Three years ago I published, Rebuilding My Personal Infrastructure With Alpine Linux and Docker, in which I described how I was hosting various applications using an Alpine Linux host and Docker on a virtual machine at Vultr. I thought it would be good to write a follow-up on how this worked out.
I’m working on a web-based side project in my spare time. The great thing about side projects is you get to make all the choices and question the common wisdom. Recently I’ve been building out the sign-up flow and I started thinking about usernames—specifically the characters that they may be comprised of.
A few weeks ago I got up at 2:30am and attended virtual RustConf 2021. The pre-recorded talks were live-streamed and there was a dedicated Discord server for discussion and Q&A while the talks ran. It was overall well organised and a good experience. All the talks were interesting and well executed. The Discord chat was fun but I’m not sure it added a lot to the value of my experience.
Burning 2.5Tb of Bandwidth Hosting a Nitter Instance
On 24 August I received an email from Vultr saying that my server had used 78% of its 3Tb bandwidth allocation for the month. This was surprising as last time I looked I only used a small fraction of this allocation across the various things I host.
After some investigation I noticed that the Nitter instance I set up six
months ago at
nitter.decentralised.social seemed to be
getting a lot of traffic. In particular it seemed that there were several
crawlers including Googlebot and bingbot attempting to index the whole site and
all its media.
Turning One Hundred Tweets Into a Blog Post
Near the conclusion of my #100binaries Twitter series I started working on the blog post that contained all the tweets. It ended up posing a number of interesting challenges and design decisions, as well as a couple of Rust binaries. Whilst I don’t think the process was optimal I thought I’d share the process to show my approach to solving the problem. Perhaps the tools used and approach taken is interesting to others.
One Hundred Rust Binaries
Slowing Down Read Rust Posting
After nearly 3 years and more than 3200 posts I’m going to slow down the posting frequency on Read Rust. I hope this will free up some spare time and make it easier to take breaks from social media. I aim to share all of the #rust2021 posts I can find, but after that I’ll probably only share posts that seem particularly noteworthy or interesting.

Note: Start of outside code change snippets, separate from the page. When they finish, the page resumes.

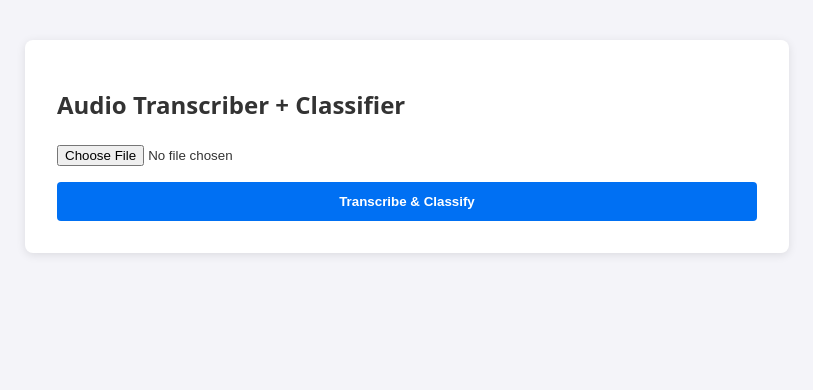
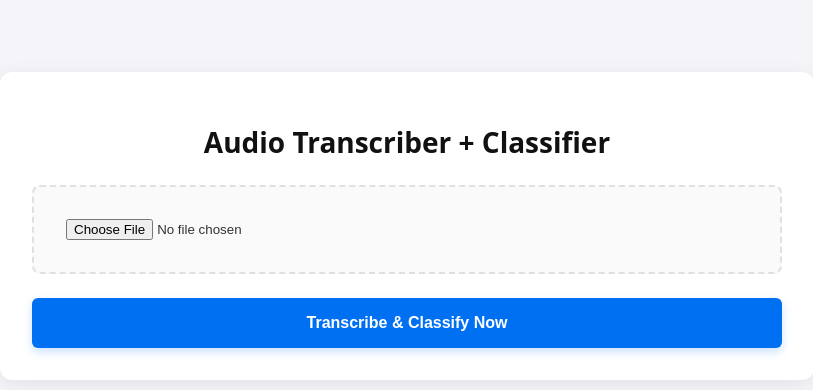
Before and after one commit to mesumbinshaukat/Audio-To-Text-Transcription-Segment-Classification, a Next.js app: page / in a window 1280 px wide. Shown: the top 390 px of the page, without its empty margins (233-1046 px from the left). Built offline with nearby package versions, Linux system fonts and the light colour scheme.

Commit message:
feat: Implement AI audio transcription and classification with Vercel Blob, Deepinfra Whisper, and Google Gemini.

```diff
--- a/app/actions.js
+++ b/app/actions.js
@@ -1,6 +1,7 @@
 'use server';
 
 import { GoogleGenerativeAI } from '@google/generative-ai';
+import { del } from '@vercel/blob';
 
 const GEMINI_PROMPT = `You are a strict classifier for convenience store audio transcriptions. Analyze the provided transcription, which consists of timestamped segments (each line like "start - end text" is one segment). Treat each timestamped block as a separate segment.
 
@@ -95,20 +96,25 @@ JSON Structure:
 Transcription:
 `;
 
-export async function transcribeAction(formData) {
-  const file = formData.get('audio');
-  if (!file) return { error: 'No file provided' };
+export async function transcribeAction(audioUrl) {
+  if (!audioUrl) return { error: 'No audio URL provided' };
 
   // --- Step 1: Whisper Transcription ---
   const whisperStart = Date.now();
 
-  const data = new FormData();
-  data.append('file', file);
-  data.append('model', 'openai/whisper-large-v3');
-  data.append('response_format', 'verbose_json');
-
   let whisperResult;
   try {
+    // Fetch the file from Vercel Blob into server memory
+    // This bypasses the 4.5MB Serverless Function REQUEST body limit
+    const audioRes = await fetch(audioUrl);
+    if (!audioRes.ok) throw new Error('Failed to fetch audio from storage');
+    const audioBlob = await audioRes.blob();
+
+    const data = new FormData();
+    data.append('file', audioBlob, 'audio.mp3');
+    data.append('model', 'openai/whisper-large-v3');
+    data.append('response_format', 'verbose_json');
+
     const response = await fetch('https://api.deepinfra.com/v1/openai/audio/transcriptions', {
       method: 'POST',
       headers: {
@@ -117,16 +123,25 @@ export async function transcribeAction(formData) {
       body: data,
     });
 
-    const json = await response.json();
-
-    if (json.error) {
-      return { error: json.error.message || JSON.stringify(json.error) };
+    if (!response.ok) {
+      const errorData = await response.json().catch(() => ({}));
+      return {
+        error: `Whisper API error (${response.status}): ${errorData.error?.message || response.statusText || 'Unknown error'}`
+      };
     }
 
+    const json = await response.json();
     whisperResult = json;
   } catch (error) {
-    console.error(error);
-    return { error: 'Transcription failed' };
+    console.error('Whisper Processing Error:', error);
+    return { error: `Transcription failed: ${error.message}` };
+  } finally {
+    // Cleanup: Delete the blob from Vercel storage after processing
+    try {
+      await del(audioUrl);
+    } catch (cleanupErr) {
+      console.error('Failed to delete blob:', cleanupErr);
+    }
   }
 
   const whisperTime = ((Date.now() - whisperStart) / 1000).toFixed(2);
--- a/app/page.js
+++ b/app/page.js
@@ -1,16 +1,55 @@
 'use client';
 
 import { useState } from 'react';
+import { upload } from '@vercel/blob/client';
 import { transcribeAction } from './actions';
+
+const PulseLoader = ({ message }) => (
+  <div style={{ display: 'flex', flexDirection: 'column', alignItems: 'center', gap: '1rem', margin: '2rem 0' }}>
+    <div style={{ display: 'flex', gap: '0.5rem' }}>
+      {[0, 1, 2].map(i => (
+        <div
+          key={i}
+          style={{
+            width: '12px',
+            height: '12px',
+            background: '#0070f3',
+            borderRadius: '50%',
+            animation: 'pulse 1.4s ease-in-out infinite',
+            animationDelay: `${i * 0.15}s`
+          }}
+        />
+      ))}
+    </div>
+    <span style={{ fontSize: '0.9rem', color: '#666', fontWeight: '500' }}>{message || 'Processing...'}</span>
+    <style>{`
+      @keyframes pulse {
+        0%, 100% { transform: scale(1); opacity: 0.4; }
+        50% { transform: scale(1.5); opacity: 1; }
+      }
+    `}</style>
+  </div>
+);
 
 export default function Page() {
   const [result, setResult] = useState(null);
   const [loading, setLoading] = useState(false);
+  const [loadingMessage, setLoadingMessage] = useState('');
   const [timer, setTimer] = useState(0);
   const [error, setError] = useState('');
 
-  async function handleAction(formData) {
+  const handleFormSubmit = async (e) => {
+    e.preventDefault();
+    const formData = new FormData(e.target);
+    const audioFile = formData.get('audio');
+
+    if (!audioFile) {
+      setError('Please select an audio file');
+      return;
+    }
+
     setLoading(true);
+    setLoadingMessage('Uploading to secure storage...');
     setResult(null);
     setError('');
     setTimer(0);
@@ -21,7 +60,16 @@ export default function Page() {
     }, 100);
 
     try {
-      const res = await transcribeAction(formData);
+      // Step 1: Client-side upload to Vercel Blob (bypasses 4.5MB limit)
+      const blob = await upload(audioFile.name, audioFile, {
+        access: 'public',
+        handleUploadUrl: '/api/upload',
+      });
+
+      setLoadingMessage('Transcribing & Classifying...');
+
+      // Step 2: Pass the Blob URL to the server action
+      const res = await transcribeAction(blob.url);
       clearInterval(interval);
 
       if (res.error) {
@@ -31,11 +79,12 @@ export default function Page() {
       }
     } catch (err) {
       clearInterval(interval);
-      setError('Failed to connect to server');
+      setError('Error: ' + (err.message || 'Check your internet or Vercel Blob token configuration'));
     } finally {
       setLoading(false);
+      setLoadingMessage('');
     }
-  }
+  };
 
   const formatTime = (seconds) => {
     const mins = Math.floor(seconds / 60);
@@ -44,17 +93,26 @@ export default function Page() {
   };
 
   return (
-    <div style={{ background: 'white', padding: '2rem', borderRadius: '8px', boxShadow: '0 2px 10px rgba(0,0,0,0.1)', maxWidth: '700px', width: '100%' }}>
-      <h1 style={{ marginBottom: '1.5rem', fontSize: '1.5rem' }}>Audio Transcriber + Classifier</h1>
+    <div style={{ background: 'white', padding: '2rem', borderRadius: '12px', boxShadow: '0 4px 20px rgba(0,0,0,0.08)', maxWidth: '750px', width: '100%', margin: '2rem auto' }}>
+      <h1 style={{ marginBottom: '1.5rem', fontSize: '1.75rem', textAlign: 'center', color: '#111' }}>Audio Transcriber + Classifier</h1>
 
-      <form action={handleAction}>
+      <form onSubmit={handleFormSubmit}>
+        <div style={{
+          border: '2px dashed #e0e0e0',
+          borderRadius: '8px',
+          padding: '2rem',
+          textAlign: 'center',
+          marginBottom: '1.5rem',
+          background: '#fafafa'
+        }}>
           <input
             type="file"
             name="audio"
             accept="audio/*"
             required
-          style={{ display: 'block', marginBottom: '1rem', width: '100%' }}
+            style={{ display: 'block', margin: '0 auto', width: '100%', cursor: 'pointer' }}
           />
+        </div>
         <button
           type="submit"
           disabled={loading}
@@ -62,49 +120,61 @@ export default function Page() {
             background: loading ? '#ccc' : '#0070f3',
             color: 'white',
             border: 'none',
-            padding: '0.75rem 1.5rem',
-            borderRadius: '4px',
+            padding: '1rem 1.5rem',
+            borderRadius: '6px',
             cursor: loading ? 'default' : 'pointer',
             width: '100%',
             fontWeight: 'bold',
+            fontSize: '1rem',
+            transition: 'all 0.2s ease',
+            boxShadow: loading ? 'none' : '0 4px 10px rgba(0, 112, 243, 0.2)'
           }}
         >
-          {loading ? `Processing... (${timer}s)` : 'Transcribe & Classify'}
+          {loading ? `Working... (${timer}s)` : 'Transcribe & Classify Now'}
         </button>
       </form>
 
-      {loading && (
-        <p style={{ marginTop: '1rem', color: '#666', textAlign: 'center' }}>
-          Running Whisper → then Gemini... <strong>{timer}s</strong>
-        </p>
-      )}
+      {loading && <PulseLoader message={loadingMessage} />}
 
       {error && (
-        <p style={{ marginTop: '1rem', color: 'red' }}>Error: {error}</p>
+        <div style={{
+          marginTop: '1.5rem',
+          padding: '1rem',
+          background: '#fff5f5',
+          border: '1px solid #feb2b2',
+          borderRadius: '6px',
+          color: '#c53030',
+          fontSize: '0.9rem',
+          display: 'flex',
+          alignItems: 'center',
+          gap: '0.5rem'
+        }}>
+          <strong>⚠️ Error:</strong> {error}
+        </div>
       )}
 
       {result && !loading && (
-        <div style={{ marginTop: '1.5rem', borderTop: '1px solid #eee', paddingTop: '1rem' }}>
-
+        <div style={{ marginTop: '2rem', borderTop: '1px solid #eee', paddingTop: '1.5rem' }}>
           {/* Timing Summary */}
-          <div style={{ display: 'flex', gap: '1rem', marginBottom: '1.5rem' }}>
-            <div style={{ flex: 1, background: '#f0f7ff', borderRadius: '6px', padding: '0.75rem', textAlign: 'center' }}>
-              <div style={{ fontSize: '0.75rem', color: '#555', marginBottom: '0.25rem' }}>Whisper Time</div>
-              <div style={{ fontSize: '1.5rem', fontWeight: 'bold', color: '#0070f3' }}>{result.whisperTime}s</div>
+          <div style={{ display: 'flex', gap: '1rem', marginBottom: '2rem' }}>
+            <div style={{ flex: 1, background: '#f0f7ff', borderRadius: '10px', padding: '1rem', textAlign: 'center', border: '1px solid #e1effe' }}>
+              <div style={{ fontSize: '0.8rem', color: '#6b7280', marginBottom: '0.4rem', textTransform: 'uppercase', letterSpacing: '0.025em' }}>Whisper Time</div>
+              <div style={{ fontSize: '1.75rem', fontWeight: '800', color: '#1c64f2' }}>{result.whisperTime}s</div>
             </div>
-            <div style={{ flex: 1, background: '#f0fff4', borderRadius: '6px', padding: '0.75rem', textAlign: 'center' }}>
-              <div style={{ fontSize: '0.75rem', color: '#555', marginBottom: '0.25rem' }}>Gemini Time</div>
-              <div style={{ fontSize: '1.5rem', fontWeight: 'bold', color: '#059669' }}>
+            <div style={{ flex: 1, background: '#f3faf7', borderRadius: '10px', padding: '1rem', textAlign: 'center', border: '1px solid #def7ec' }}>
+              <div style={{ fontSize: '0.8rem', color: '#6b7280', marginBottom: '0.4rem', textTransform: 'uppercase', letterSpacing: '0.025em' }}>Gemini Time</div>
+              <div style={{ fontSize: '1.75rem', fontWeight: '800', color: '#057a55' }}>
                 {result.geminiError ? 'Error' : result.geminiTime + 's'}
               </div>
             </div>
-            <div style={{ flex: 1, background: '#fafafa', borderRadius: '6px', padding: '0.75rem', textAlign: 'center' }}>
-              <div style={{ fontSize: '0.75rem', color: '#555', marginBottom: '0.25rem' }}>Total Time</div>
-              <div style={{ fontSize: '1.5rem', fontWeight: 'bold', color: '#333' }}>
+            <div style={{ flex: 1, background: '#f9fafb', borderRadius: '10px', padding: '1rem', textAlign: 'center', border: '1px solid #f3f4f6' }}>
+              <div style={{ fontSize: '0.8rem', color: '#6b7280', marginBottom: '0.4rem', textTransform: 'uppercase', letterSpacing: '0.025em' }}>Total Time</div>
+              <div style={{ fontSize: '1.75rem', fontWeight: '800', color: '#374151' }}>
                 {(parseFloat(result.whisperTime) + parseFloat(result.geminiTime || 0)).toFixed(2)}s
               </div>
             </div>
           </div>
+
 
           {/* Whisper Segments */}
           <details open>
--- a/package.json
+++ b/package.json
@@ -9,6 +9,7 @@
     },
     "dependencies": {
         "@google/generative-ai": "^0.24.1",
+        "@vercel/blob": "^2.3.0",
         "axios": "^1.6.2",
         "dotenv": "^17.3.1",
         "express": "^4.18.2",
```
Also changed, not shown: app/api/upload/route.js (added, +30 -0 lines), 2 other files (tests, documents, lock files or other folders). Lines whose indentation alone changed are shown as unchanged.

Working Around GitHub Browser Sniffing to Get Better Emoji on Linux
I have my system configured to use JoyPixels for emoji, which I consider vastly more attractive than Noto Color Emoji. Sadly GitHub uses browser sniffing to detect Linux user-agents and replaces emoji with (badly aligned) images of Noto Color Emoji. They don’t do this on macOS and Windows. In this post I explain how I worked around this.
Setting the amdgpu HDMI Pixel Format on Linux
This week I discovered some details of digital display technology that I was
previously unaware of: pixel formats. I have two Dell P2415Q displays
connected to my computer. One via DisplayPort, the other via HDMI.
The HDMI connected one was misbehaving and showing a dull picture. It turned
out I needed to force the HDMI port of my RX560 graphics card to use RGB output
instead of YCbCr. However, the
amdgpu driver does not expose a means to do
this. So, I used an EDID hack to make it look like the display only supported
I don’t have time to build all the things I’d like to build, so I’m offering bounties on the following work.
Comparing Alternatives to top Written in Rust
New Design 2020
It’s been more than 10 years since I started working on the previous design for this website 😅. This feels like a good point to come up with a new one!